As Apollo Investment Corp. (NASDAQ:AINV) works to diversify its business and cash in on some of its older investments, it has a secondary goal: generate more cash. Most of the assets Apollo owns pay the company interest and dividends. But a relatively large portion of its income -- about 9% of revenue last quarter -- came from a relatively obscure type of security: payment-in-kind, or PIK, securities.
PIK investments are a different animal than what most investors are used to. Unlike a traditional loan, the interest paid on a PIK loan might be paid all, or in part, by rolling over the interest into the loan balance.

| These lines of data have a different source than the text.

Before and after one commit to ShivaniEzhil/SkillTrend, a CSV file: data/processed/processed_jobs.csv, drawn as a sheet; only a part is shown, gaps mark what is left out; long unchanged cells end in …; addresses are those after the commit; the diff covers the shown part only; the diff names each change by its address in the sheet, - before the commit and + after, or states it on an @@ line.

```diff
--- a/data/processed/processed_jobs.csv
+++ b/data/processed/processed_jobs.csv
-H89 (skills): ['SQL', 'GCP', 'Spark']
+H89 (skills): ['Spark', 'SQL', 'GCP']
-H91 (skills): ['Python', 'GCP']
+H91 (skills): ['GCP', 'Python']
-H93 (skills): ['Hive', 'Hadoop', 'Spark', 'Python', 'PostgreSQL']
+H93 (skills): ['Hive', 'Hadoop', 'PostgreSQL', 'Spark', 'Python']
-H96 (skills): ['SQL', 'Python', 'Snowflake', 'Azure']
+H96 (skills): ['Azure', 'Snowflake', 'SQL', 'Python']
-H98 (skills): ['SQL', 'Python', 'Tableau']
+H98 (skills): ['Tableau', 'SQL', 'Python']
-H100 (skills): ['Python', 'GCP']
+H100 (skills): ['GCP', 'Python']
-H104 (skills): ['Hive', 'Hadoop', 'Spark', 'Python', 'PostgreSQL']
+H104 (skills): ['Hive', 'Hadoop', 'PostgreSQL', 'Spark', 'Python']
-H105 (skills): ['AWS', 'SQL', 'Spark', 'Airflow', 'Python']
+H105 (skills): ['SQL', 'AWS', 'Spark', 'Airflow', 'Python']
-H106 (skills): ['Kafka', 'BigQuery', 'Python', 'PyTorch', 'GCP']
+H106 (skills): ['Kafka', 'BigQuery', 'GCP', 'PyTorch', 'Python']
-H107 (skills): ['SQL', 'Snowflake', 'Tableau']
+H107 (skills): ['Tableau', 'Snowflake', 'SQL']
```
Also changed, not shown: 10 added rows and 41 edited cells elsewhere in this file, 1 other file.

For simplicity's sake, consider a PIK debt investment with a 10% interest rate, paid annually. On origination, the balance might be $100 million. After year one, the accrued interest would make the balance $110 million, then $121 million, and so on. It compounds as time goes on.

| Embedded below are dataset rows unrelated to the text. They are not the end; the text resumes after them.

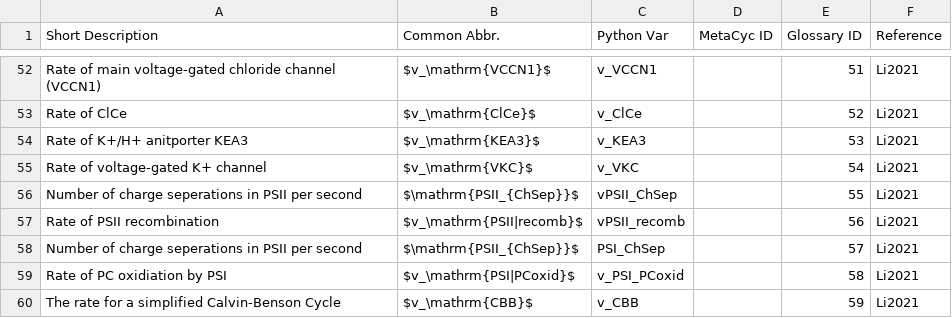
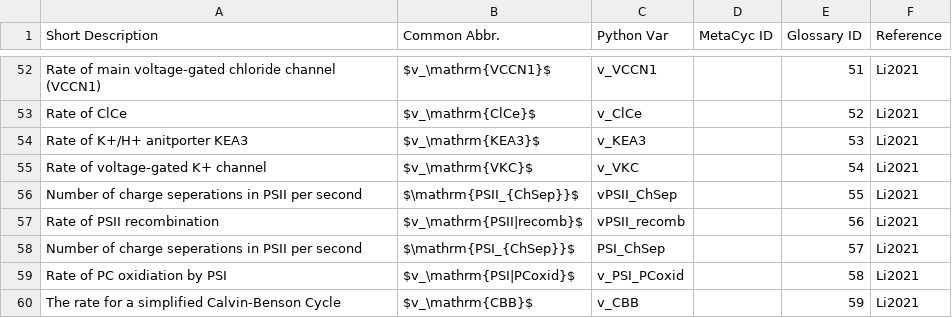
Before and after one commit to ElouenCorvest/GreenSloth, a CSV file: Templates/rates_glossary.csv, drawn as a sheet; only a part is shown, gaps mark what is left out.

```diff
--- a/Templates/rates_glossary.csv
+++ b/Templates/rates_glossary.csv
@@ -57,3 +57,3 @@ Number of charge seperations in PSII per second,$\mathrm{PSII_{ChSep}}$,vPSII_Ch
 Rate of PSII recombination,$v_\mathrm{PSII|recomb}$,vPSII_recomb,,56,Li2021
-Number of charge seperations in PSII per second,$\mathrm{PSII_{ChSep}}$,PSI_ChSep,,57,Li2021
+Number of charge seperations in PSII per second,$\mathrm{PSI_{ChSep}}$,PSI_ChSep,,57,Li2021
 Rate of PC oxidiation by PSI,$v_\mathrm{PSI|PCoxid}$,v_PSI_PCoxid,,58,Li2021
```
Also changed, not shown: models/Li2021/model_info/derived_params.csv, models/Li2021/model_info/params.csv, 15 other files.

PIK interest is fine. There are reasons for it. Some borrowers want the flexibility to make cash or PIK payments at their request. But there are a couple of inherent dangers with PIK, one of which relates directly to BDCs like Apollo Investment.
First, if you never collect on a PIK note when it comes due, you'll lose the entirety of your investment. Cash-paying debt securities are "safer," in the sense that the interest payments between origination and default at least cover some of the lost principal. Besides, it's good to see a borrower "check in" with a cash payment every once in a while.

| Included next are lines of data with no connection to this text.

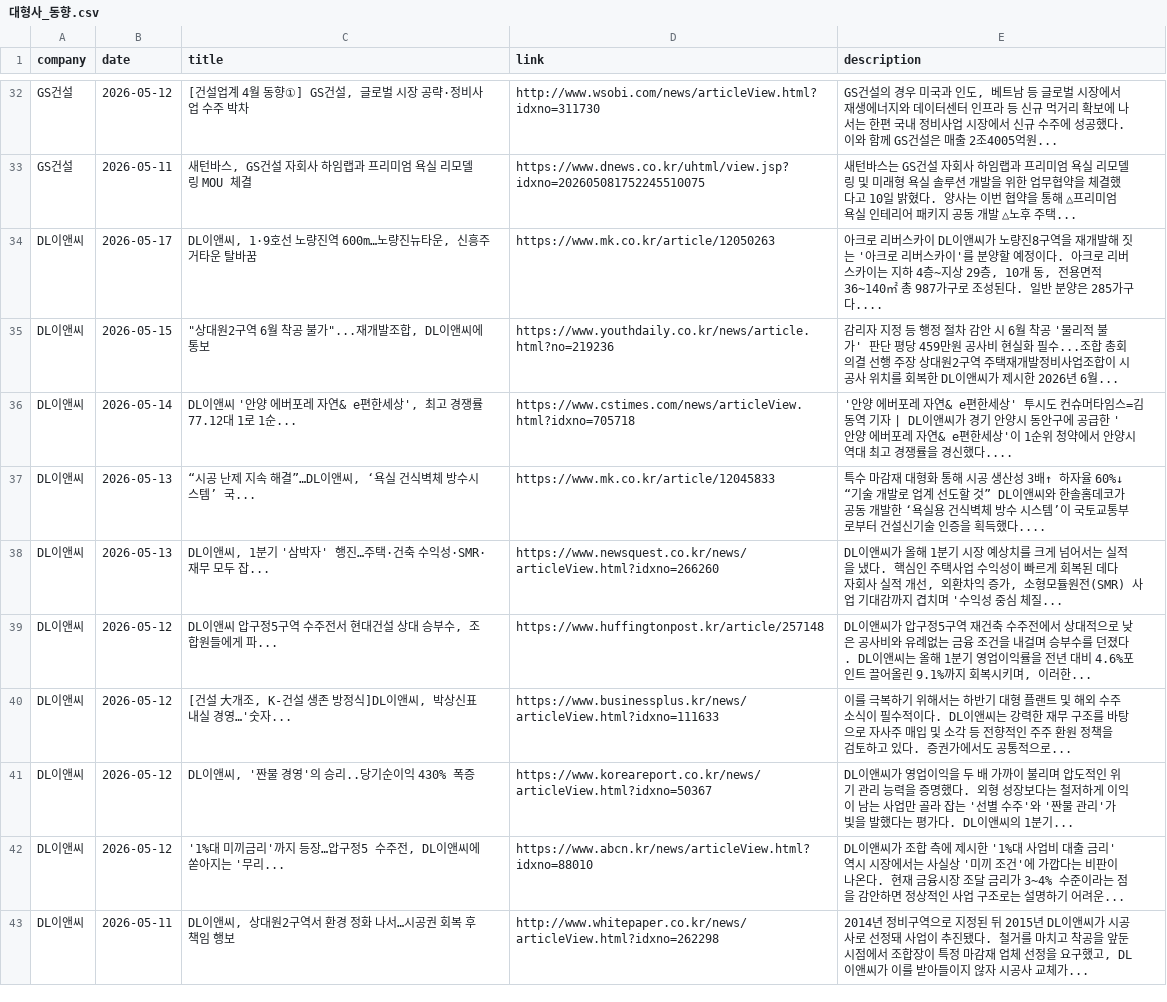
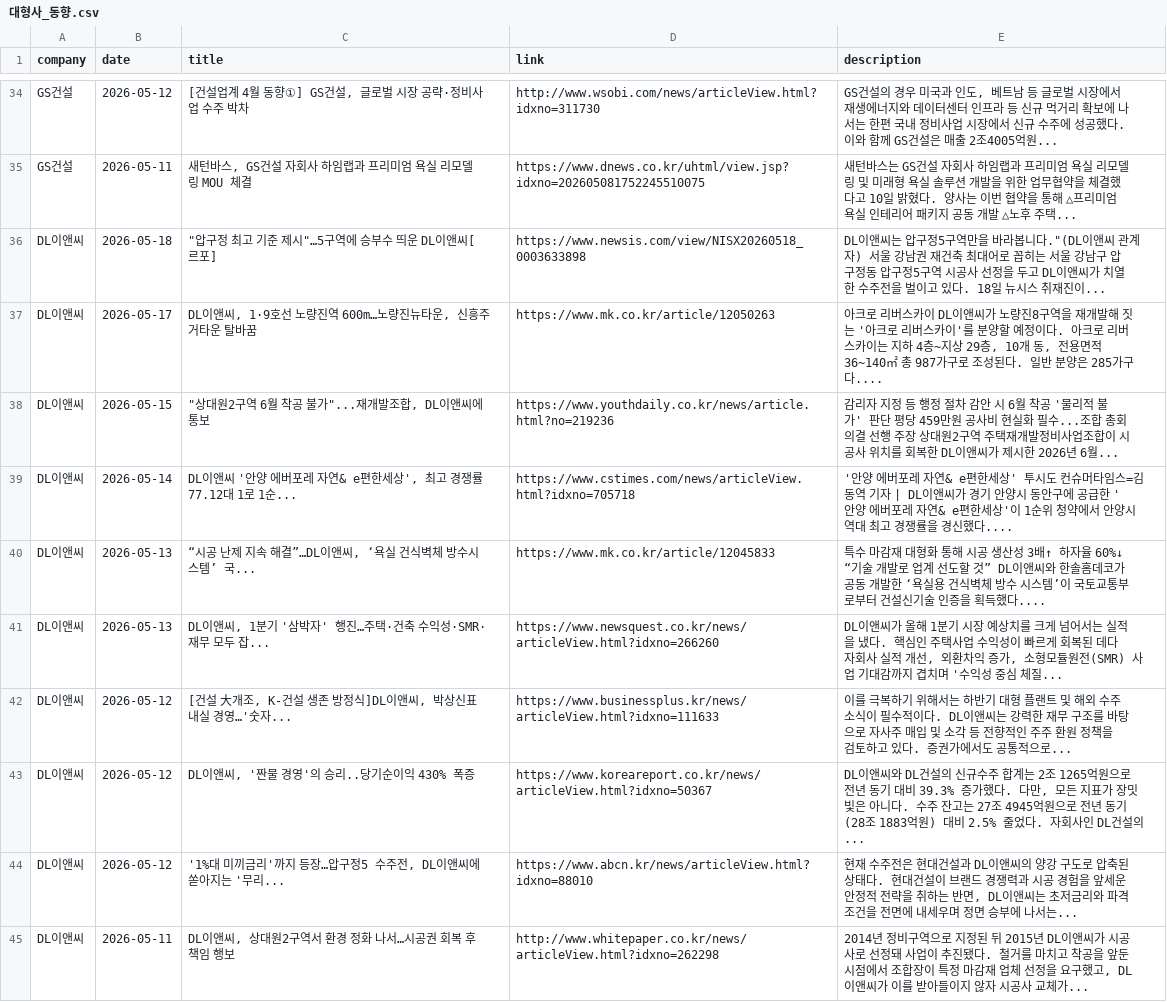
Before and after one commit to hdec-daily-news/hdec-competitors, a CSV file: 대형사_동향.csv, drawn as a sheet; only a part is shown, gaps mark what is left out; the diff covers the shown part only.

```diff
--- a/대형사_동향.csv
+++ b/대형사_동향.csv
@@ -33,2 +35,3 @@ GS건설,2026-05-12,"[건설업계 4월 동향①] GS건설, 글로벌 시장
 GS건설,2026-05-11,"새턴바스, GS건설 자회사 하임랩과 프리미엄 욕실 리모델링 MOU 체결",https://www.dnews.co.kr/uhtml/view.jsp?idxno=202605081752245510075,새턴바스는 GS건설 자회사 하임랩과 프리미엄 욕실 리모델링 및 미래형 욕실 솔루션 개발을 위한 업무협약을 체결했다고 10일 밝혔다. 양사는 이번 협약을 통해 △프리미엄 욕실 인테리어 패키지 공동 개발 △노후 주택...
+DL이앤씨,2026-05-18,"""압구정 최고 기준 제시""…5구역에 승부수 띄운 DL이앤씨[르포]",https://www.newsis.com/view/NISX20260518_0003633898,"DL이앤씨는 압구정5구역만을 바라봅니다.""(DL이앤씨 관계자) 서울 강남권 재건축 최대어로 꼽히는 서울 강남구 압구정동 압구정5구역 시공사 선정을 두고 DL이앤씨가 치열한 수주전을 벌이고 있다. 18일 뉴시스 취재진이... "
 DL이앤씨,2026-05-17,"DL이앤씨, 1·9호선 노량진역 600m…노량진뉴타운, 신흥주거타운 탈바꿈",https://www.mk.co.kr/article/12050263,"아크로 리버스카이 DL이앤씨가 노량진8구역을 재개발해 짓는 '아크로 리버스카이'를 분양할 예정이다. 아크로 리버스카이는 지하 4층~지상 29층, 10개 동, 전용면적 36~140㎡ 총 987가구로 조성된다. 일반 분양은 285가구다.... "
@@ -38,6 +41,5 @@ DL이앤씨,2026-05-13,"“시공 난제 지속 해결”…DL이앤씨, ‘욕
 DL이앤씨,2026-05-13,"DL이앤씨, 1분기 '삼박자' 행진…주택·건축 수익성·SMR·재무 모두 잡...",https://www.newsquest.co.kr/news/articleView.html?idxno=266260,"DL이앤씨가 올해 1분기 시장 예상치를 크게 넘어서는 실적을 냈다.  핵심인 주택사업 수익성이 빠르게 회복된 데다 자회사 실적 개선, 외환차익 증가, 소형모듈원전(SMR) 사업 기대감까지 겹치며 '수익성 중심 체질... "
-DL이앤씨,2026-05-12,"DL이앤씨 압구정5구역 수주전서 현대건설 상대 승부수, 조합원들에게 파...",https://www.huffingtonpost.kr/article/257148,"DL이앤씨가 압구정5구역 재건축 수주전에서 상대적으로 낮은 공사비와 유례없는 금융 조건을 내걸며 승부수를 던졌다. DL이앤씨는 올해 1분기 영업이익률을 전년 대비 4.6%포인트 끌어올린 9.1%까지 회복시키며, 이러한... "
 DL이앤씨,2026-05-12,"[건설 大개조, K-건설 생존 방정식]DL이앤씨, 박상신표 내실 경영…'숫자...",https://www.businessplus.kr/news/articleView.html?idxno=111633,이를 극복하기 위해서는 하반기 대형 플랜트 및 해외 수주 소식이 필수적이다. DL이앤씨는 강력한 재무 구조를 바탕으로 자사주 매입 및 소각 등 전향적인 주주 환원 정책을 검토하고 있다. 증권가에서도 공통적으로...
-DL이앤씨,2026-05-12,"DL이앤씨, '짠물 경영'의 승리..당기순이익 430% 폭증",https://www.koreareport.co.kr/news/articleView.html?idxno=50367,DL이앤씨가 영업이익을 두 배 가까이 불리며 압도적인 위기 관리 능력을 증명했다. 외형 성장보다는 철저하게 이익이 남는 사업만 골라 잡는 '선별 수주'와 '짠물 관리'가 빛을 발했다는 평가다. DL이앤씨의 1분기...
-DL이앤씨,2026-05-12,"'1%대 미끼금리'까지 등장…압구정5 수주전, DL이앤씨에 쏟아지는 '무리...",https://www.abcn.kr/news/articleView.html?idxno=88010,DL이앤씨가 조합 측에 제시한 '1%대 사업비 대출 금리' 역시 시장에서는 사실상 '미끼 조건'에 가깝다는 비판이 나온다. 현재 금융시장 조달 금리가 3~4% 수준이라는 점을 감안하면 정상적인 사업 구조로는 설명하기 어려운...
+DL이앤씨,2026-05-12,"DL이앤씨, '짠물 경영'의 승리..당기순이익 430% 폭증",https://www.koreareport.co.kr/news/articleView.html?idxno=50367,"DL이앤씨와 DL건설의 신규수주 합계는 2조 1265억원으로 전년 동기 대비 39.3% 증가했다. 다만, 모든 지표가 장밋빛은 아니다. 수주 잔고는 27조 4945억원으로 전년 동기(28조 1883억원) 대비 2.5% 줄었다. 자회사인 DL건설의... "
+DL이앤씨,2026-05-12,"'1%대 미끼금리'까지 등장…압구정5 수주전, DL이앤씨에 쏟아지는 '무리...",https://www.abcn.kr/news/articleView.html?idxno=88010,"현재 수주전은 현대건설과 DL이앤씨의 양강 구도로 압축된 상태다. 현대건설이 브랜드 경쟁력과 시공 경험을 앞세운 안정적 전략을 취하는 반면, DL이앤씨는 초저금리와 파격 조건을 전면에 내세우며 정면 승부에 나서는... "
 DL이앤씨,2026-05-11,"DL이앤씨, 상대원2구역서 환경 정화 나서…시공권 회복 후 책임 행보",http://www.whitepaper.co.kr/news/articleView.html?idxno=262298,"2014년 정비구역으로 지정된 뒤 2015년 DL이앤씨가 시공사로 선정돼 사업이 추진됐다. 철거를 마치고 착공을 앞둔 시점에서 조합장이 특정 마감재 업체 선정을 요구했고, DL이앤씨가 이를 받아들이지 않자 시공사 교체가... "
```
Also changed, not shown: 8 added rows, 6 removed rows and 8 edited cells elsewhere in this file, 1 other file.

Secondly, and more importantly, BDCs are required by law to pay out 90% or more of their taxable income. Thus, BDCs have to pay out a cash dividend to distribute PIK earnings that weren't earned in cash. This problem is magnified if the borrower doesn't pay in full, as the BDC has paid out cash for dividends based on earnings it never really earned in cash.
Let's go back
Taking a step back to Apollo Investment Corp. and its portfolio, we can look at its filings to understand why the company wants to dispose of its PIK assets to invest in cash-paying assets. In its annual report, the company disclosed earning $31 million in PIK interest for the full 2015 fiscal year. It earned $433.6 in total investment income -- basically, top-line revenue -- and $228 million in net investment income -- basically, earnings less gains or losses.
Thus, a full 7.2% of revenue, and 13.6% of earnings, were PIK. That's a hefty chunk of money that Apollo needs to distribute as cash, despite never receiving cash.
It's making progress. For instance, in the most recent quarter, it sold a portfolio company, Playpower, which was a huge source of PIK income. On the conference call, the CEO noted that PIK would have made up 7% of revenue if Playpower were excluded compared to the actual amount, which was 9% for that quarter.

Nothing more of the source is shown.